Write every line below out again, exactly as given, but leave out the pictures.

═══ Recorded data ═══

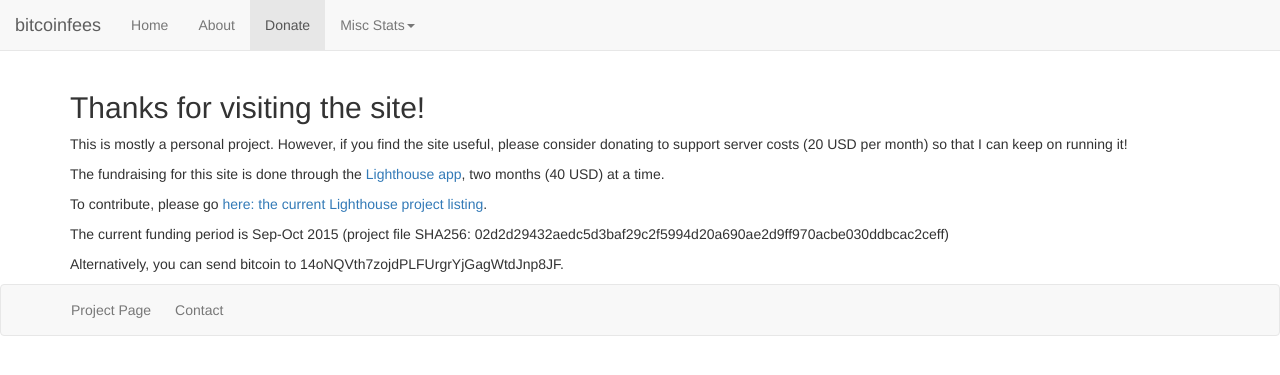
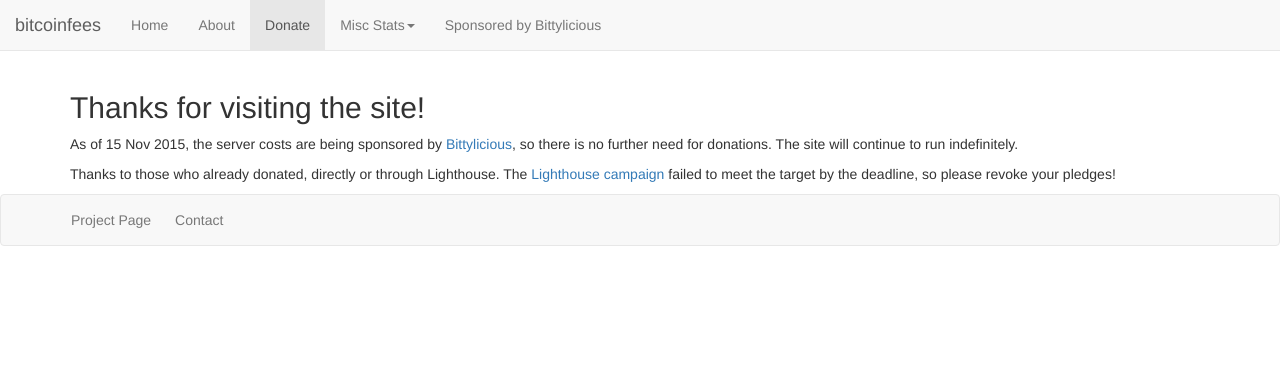
Before and after one commit to bitcoinfees/bitcoinfees.github.io, a Jekyll site: the page built from donate.md, in a window 1280 px wide. Shown: the top 375 px of the page. Built offline with Jekyll 4.4.1, drawn with Linux system fonts in a browser that asks for light colours; nearby versions of some CDN libraries.

Commit message:
Add Bittylicious sponsorship notice + change donate page

```diff
--- a/_includes/nav.html
+++ b/_includes/nav.html
@@ -30,6 +30,9 @@
             <li><a href="/misc/pvals">Wait p-values</a></li>
           </ul>
         </li>
+        <li>
+          <a href="https://bittylicious.com">Sponsored by Bittylicious</a>
+        </li>
       </ul>
     </div>
   </div>
--- a/donate.md
+++ b/donate.md
@@ -7,13 +7,9 @@ navactive: Donate
 
 ## Thanks for visiting the site!
 
-This is mostly a personal project. However, if you find the site useful, please
-consider donating to support server costs (20 USD per month) so that I can keep on running it!
+As of 15 Nov 2015, the server costs are being sponsored by [Bittylicious](https://bittylicious.com/), so there
+is no further need for donations. The site will continue to run indefinitely.
 
-The fundraising for this site is done through the [Lighthouse app](https://www.vinumeris.com/lighthouse), two months (40 USD) at a time.
-
-To contribute, please go [here: the current Lighthouse project listing](https://www.lightlist.io/projects/bitcoin-fee-estimation-server-costs-sep-oct-2015#).
-
-The current funding period is Sep-Oct 2015 (project file SHA256: 02d2d29432aedc5d3baf29c2f5994d20a690ae2d9ff970acbe030ddbcac2ceff)
-
-Alternatively, you can send bitcoin to 14oNQVth7zojdPLFUrgrYjGagWtdJnp8JF.
+Thanks to those who already donated, directly or through Lighthouse.
+The [Lighthouse campaign](https://www.lightlist.io/projects/bitcoin-fee-estimation-server-costs-sep-oct-2015#)
+failed to meet the target by the deadline, so please revoke your pledges!
```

═══

— Output below —
Before and after one commit to bitcoinfees/bitcoinfees.github.io, a Jekyll site: the page built from donate.md, in a window 1280 px wide. Shown: the top 375 px of the page. Built offline with Jekyll 4.4.1, drawn with Linux system fonts in a browser that asks for light colours; nearby versions of some CDN libraries.

Commit message:
Add Bittylicious sponsorship notice + change donate page

```diff
--- a/_includes/nav.html
+++ b/_includes/nav.html
@@ -30,6 +30,9 @@
             <li><a href="/misc/pvals">Wait p-values</a></li>
           </ul>
         </li>
+        <li>
+          <a href="https://bittylicious.com">Sponsored by Bittylicious</a>
+        </li>
       </ul>
     </div>
   </div>
--- a/donate.md
+++ b/donate.md
@@ -7,13 +7,9 @@ navactive: Donate
 
 ## Thanks for visiting the site!
 
-This is mostly a personal project. However, if you find the site useful, please
-consider donating to support server costs (20 USD per month) so that I can keep on running it!
+As of 15 Nov 2015, the server costs are being sponsored by [Bittylicious](https://bittylicious.com/), so there
+is no further need for donations. The site will continue to run indefinitely.
 
-The fundraising for this site is done through the [Lighthouse app](https://www.vinumeris.com/lighthouse), two months (40 USD) at a time.
-
-To contribute, please go [here: the current Lighthouse project listing](https://www.lightlist.io/projects/bitcoin-fee-estimation-server-costs-sep-oct-2015#).
-
-The current funding period is Sep-Oct 2015 (project file SHA256: 02d2d29432aedc5d3baf29c2f5994d20a690ae2d9ff970acbe030ddbcac2ceff)
-
-Alternatively, you can send bitcoin to 14oNQVth7zojdPLFUrgrYjGagWtdJnp8JF.
+Thanks to those who already donated, directly or through Lighthouse.
+The [Lighthouse campaign](https://www.lightlist.io/projects/bitcoin-fee-estimation-server-costs-sep-oct-2015#)
+failed to meet the target by the deadline, so please revoke your pledges!
```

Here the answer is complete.